* NEIL Mackay writes that someone he cares for will not agree to have the vaccine. He mentions the person is "anti" a lot of things, particularly if instigated by authorities. I am of a similar frame of mind. The more some medication, policy, dictat is in favour, the more I will deny it, until foraging research; and then satisfied in my own mind, I will decide what to do.

It may not be what other people want, but the decision is what's best for my circumstance. The more family and friends try to persuade or pressurise me, the less inclined I am to concur. So, Neil, maybe don't mention the vaccine issue again to the person you love. As an adult, let them decide for her/himself.

Lesley Barrow, Edinburgh.

* NEIL Mackay wants to know how to convince vaccine sceptics. It's fairly hopeless. A plumber came round to repair my boiler. He was a young man, wearing a face mask. I asked him if he had had his jag. He said no, and he would refuse to have one. I asked him why. "They may have bad side effects," he said, "and I don't want to produce three-legged babies." I decided to leave him alone with the boiler. Sorry not to have any more constructive ideas.

Helen Ross, Bridge of Allan.

PHARMACEUTICAL Giant Glaxo Smith Kline currently advertises its pain relief product Voltarol on TV using a scooterist going for a spin with a young child in the side-car.  Both are suitably kitted with helmets. There is no excessive speed but unfortunately the scooter is driven off clearly on the wrong side (actually, on the right-hand side ) of the road.  Obviously, the message of a soothing effect miscarries due to consequent hazards on the road ahead.
Allan C Steele, Giffnock. 


DO I read the headlines in The Herald first at breakfast in the morning, or perhaps the latest Covid figures, or even the sports section to see what games are on TV in the evening?
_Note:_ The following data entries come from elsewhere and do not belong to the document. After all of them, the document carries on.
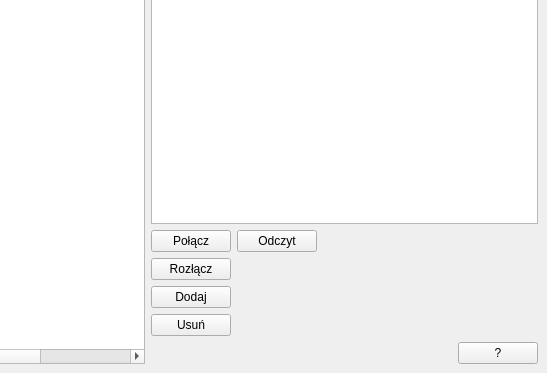
This is LinuxClient/userinterface.ui in AdamStudies-PWR/ProjektZespolowyPWR as Qt 5 draws it before an edit; both pictures show x 252 to 799 and y 227 to 600 of the 799 by 600 pixel window. The edited form follows.
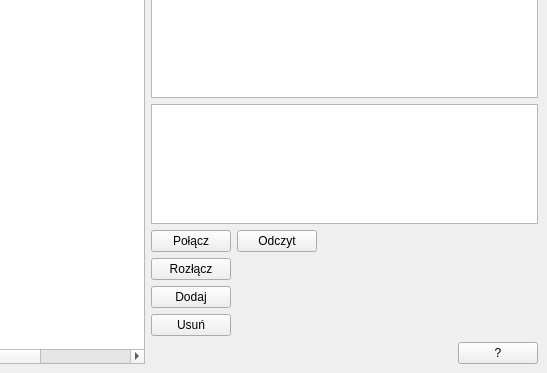
This is the edited form.

```diff
--- a/LinuxClient/userinterface.ui
+++ b/LinuxClient/userinterface.ui
@@ -48,6 +48,22 @@
       <item>
        <widget class="QTextEdit" name="textEdit"/>
       </item>
+      <item>
+       <widget class="QTextEdit" name="textEdit_2">
+        <property name="minimumSize">
+         <size>
+          <width>0</width>
+          <height>0</height>
+         </size>
+        </property>
+        <property name="maximumSize">
+         <size>
+          <width>16777215</width>
+          <height>120</height>
+         </size>
+        </property>
+       </widget>
+      </item>
       <item>
        <layout class="QHBoxLayout" name="horizontalLayout">
         <item>
```
Left out of the diff: 6 changed lines with no effect on the pictures.
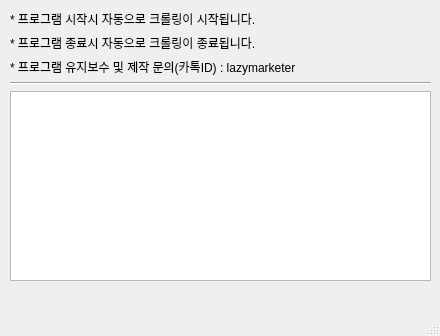
Qt form telegram_news_bot.ui (alsoj/sideproejct) before a commit.
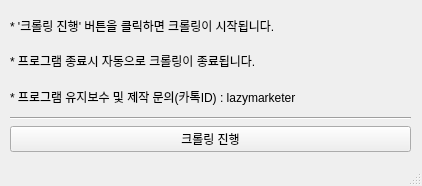
The same form after that commit.

Patch:
```diff
--- a/telegram_news_bot.ui
+++ b/telegram_news_bot.ui
@@ -6,8 +6,8 @@
    <rect>
     <x>0</x>
     <y>0</y>
-    <width>440</width>
-    <height>336</height>
+    <width>422</width>
+    <height>186</height>
    </rect>
   </property>
   <property name="windowTitle">
@@ -18,16 +18,16 @@
     <property name="geometry">
      <rect>
       <x>10</x>
-      <y>10</y>
-      <width>421</width>
-      <height>271</height>
+      <y>11</y>
+      <width>401</width>
+      <height>141</height>
      </rect>
     </property>
     <layout class="QVBoxLayout" name="verticalLayout">
      <item>
       <widget class="QLabel" name="label_start">
        <property name="text">
-        <string>* 프로그램 시작시 자동으로 크롤링이 시작됩니다.</string>
+        <string>* '크롤링 진행' 버튼을 클릭하면 크롤링이 시작됩니다.</string>
        </property>
       </widget>
      </item>
@@ -53,7 +53,11 @@
       </widget>
      </item>
      <item>
-      <widget class="QTextBrowser" name="log_browser"/>
+      <widget class="QPushButton" name="btn_start">
+       <property name="text">
+        <string>크롤링 진행</string>
+       </property>
+      </widget>
      </item>
     </layout>
    </widget>
```
Left out of the diff: 10 changed lines with no effect on the pictures.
No, I turn to the centre pages to see Steven Camley’s latest cartoon. He has reached a new level of excellence over recent weeks. His often hard-hitting but hilarious pictorial commentaries are ... well, brilliant. Thank you.

Bill Dalgleish, Sanquhar.